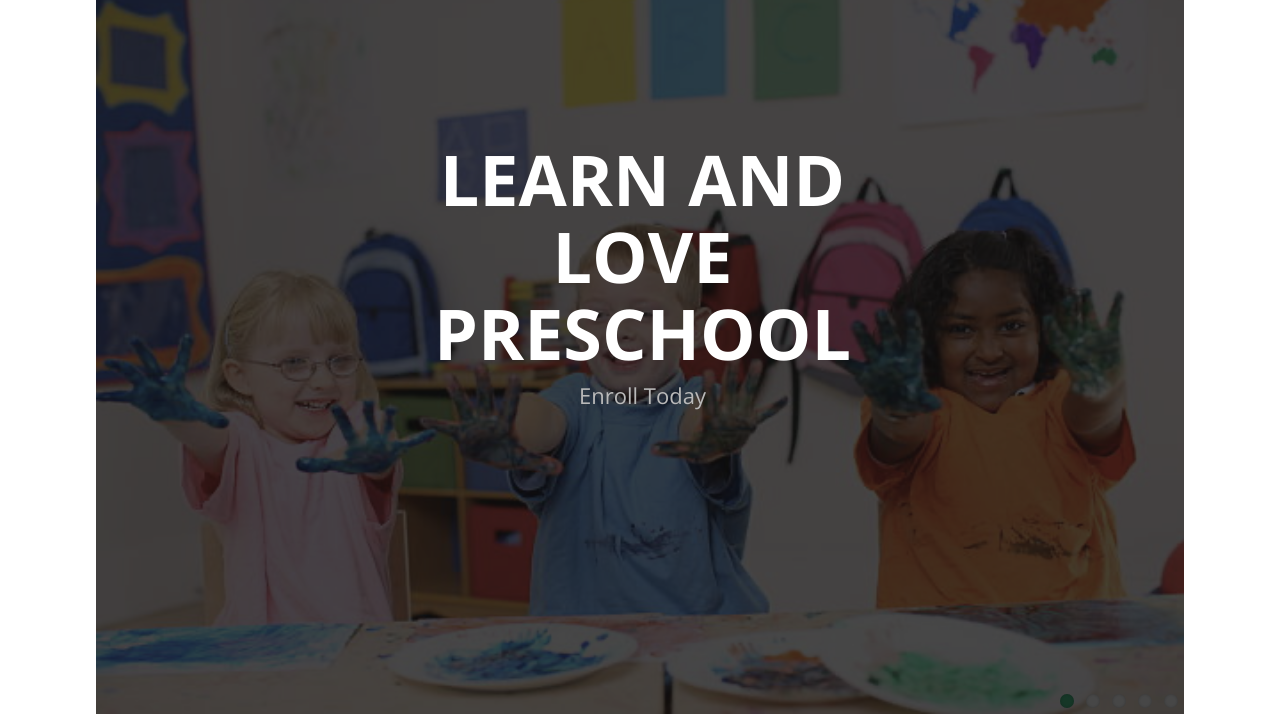
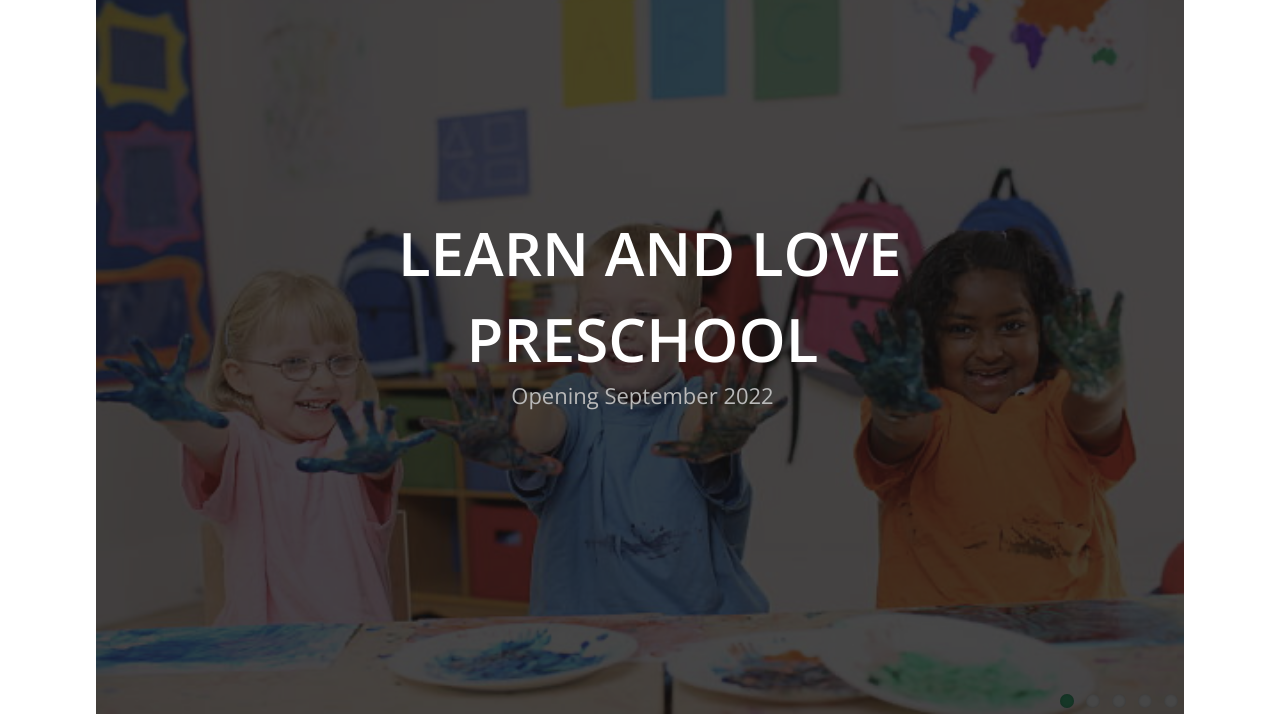
Before and after one commit to Learn-Love-Preschool/Learn-Love-Preschool, a plain HTML site: page index.html in a window 1280 px wide. Shown: the part 73-800 px from the top of the page. Drawn offline with nearby package versions, Linux system fonts and the light colour scheme; files that its build step writes are made by us from their sources.

```diff
--- a/css/style.css
+++ b/css/style.css
@@ -437,8 +437,8 @@ select.selectmenu {
   letter-spacing: 0px;
   margin-bottom: 8px;
   text-transform: uppercase;
-  font-size: 70px;
-  font-weight: 700;
+  font-size: 60px;
+  font-weight: 600;
 }
 .flex-caption p {
   margin: 12px 0 18px;
@@ -1939,3 +1939,7 @@ span.color {
   width: 80%;
   height: auto;
 }
+
+#love {
+  white-space: nowrap;
+}
--- a/index.html
+++ b/index.html
@@ -99,36 +99,41 @@
             <li>
               <img src="img/slides/4.png" alt="" />
               <div class="flex-caption">
-                <h3>Learn and Love Preschool</h3>
-                <p>Enroll today</p>
+                <h3 id="love">Learn and Love</h3>
+                <h3>Preschool</h3>
+                <p>Opening September 2022</p>
               </div>
             </li>
             <li>
               <img src="img/slides/7.png" alt="" />
               <div class="flex-caption">
-                <h3>Learn and Love Preschool</h3>
-                <p>Enroll today</p>
+                <h3 id="love">Learn and Love</h3>
+                <h3>Preschool</h3>
+                <p>Opening September 2022</p>
               </div>
             </li>
             <li>
               <img src="img/slides/5.png" alt="" />
               <div class="flex-caption">
-                <h3>Learn and Love Preschool</h3>
-                <p>Enroll today</p>
+                <h3 id="love">Learn and Love</h3>
+                <h3>Preschool</h3>
+                <p>Opening September 2022</p>
               </div>
             </li>
             <li>
               <img src="img/slides/6.png" alt="" />
               <div class="flex-caption">
-                <h3>Learn and Love Preschool</h3>
-                <p>Enroll today</p>
+                <h3 id="love">Learn and Love</h3>
+                <h3>Preschool</h3>
+                <p>Opening September 2022</p>
               </div>
             </li>
             <li>
               <img src="img/slides/8.png" alt="" />
               <div class="flex-caption">
-                <h3>Learn and Love Preschool</h3>
-                <p>Enroll today</p>
+                <h3 id="love">Learn and Love</h3>
+                <h3>Preschool</h3>
+                <p>Opening September 2022</p>
               </div>
             </li>
           </ul>
```
Also changed, not shown: curriculum.html (+12 -1 lines).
# # # #
## EXERCISE BRIEF
Your job is to repeat the data exactly, leaving each picture out.

## OUTPUT OF THE TASK
Before and after one commit to Learn-Love-Preschool/Learn-Love-Preschool, a plain HTML site: page index.html in a window 1280 px wide. Shown: the part 73-800 px from the top of the page. Drawn offline with nearby package versions, Linux system fonts and the light colour scheme; files that its build step writes are made by us from their sources.

```diff
--- a/css/style.css
+++ b/css/style.css
@@ -437,8 +437,8 @@ select.selectmenu {
   letter-spacing: 0px;
   margin-bottom: 8px;
   text-transform: uppercase;
-  font-size: 70px;
-  font-weight: 700;
+  font-size: 60px;
+  font-weight: 600;
 }
 .flex-caption p {
   margin: 12px 0 18px;
@@ -1939,3 +1939,7 @@ span.color {
   width: 80%;
   height: auto;
 }
+
+#love {
+  white-space: nowrap;
+}
--- a/index.html
+++ b/index.html
@@ -99,36 +99,41 @@
             <li>
               <img src="img/slides/4.png" alt="" />
               <div class="flex-caption">
-                <h3>Learn and Love Preschool</h3>
-                <p>Enroll today</p>
+                <h3 id="love">Learn and Love</h3>
+                <h3>Preschool</h3>
+                <p>Opening September 2022</p>
               </div>
             </li>
             <li>
               <img src="img/slides/7.png" alt="" />
               <div class="flex-caption">
-                <h3>Learn and Love Preschool</h3>
-                <p>Enroll today</p>
+                <h3 id="love">Learn and Love</h3>
+                <h3>Preschool</h3>
+                <p>Opening September 2022</p>
               </div>
             </li>
             <li>
               <img src="img/slides/5.png" alt="" />
               <div class="flex-caption">
-                <h3>Learn and Love Preschool</h3>
-                <p>Enroll today</p>
+                <h3 id="love">Learn and Love</h3>
+                <h3>Preschool</h3>
+                <p>Opening September 2022</p>
               </div>
             </li>
             <li>
               <img src="img/slides/6.png" alt="" />
               <div class="flex-caption">
-                <h3>Learn and Love Preschool</h3>
-                <p>Enroll today</p>
+                <h3 id="love">Learn and Love</h3>
+                <h3>Preschool</h3>
+                <p>Opening September 2022</p>
               </div>
             </li>
             <li>
               <img src="img/slides/8.png" alt="" />
               <div class="flex-caption">
-                <h3>Learn and Love Preschool</h3>
-                <p>Enroll today</p>
+                <h3 id="love">Learn and Love</h3>
+                <h3>Preschool</h3>
+                <p>Opening September 2022</p>
               </div>
             </li>
           </ul>
```
Also changed, not shown: curriculum.html (+12 -1 lines).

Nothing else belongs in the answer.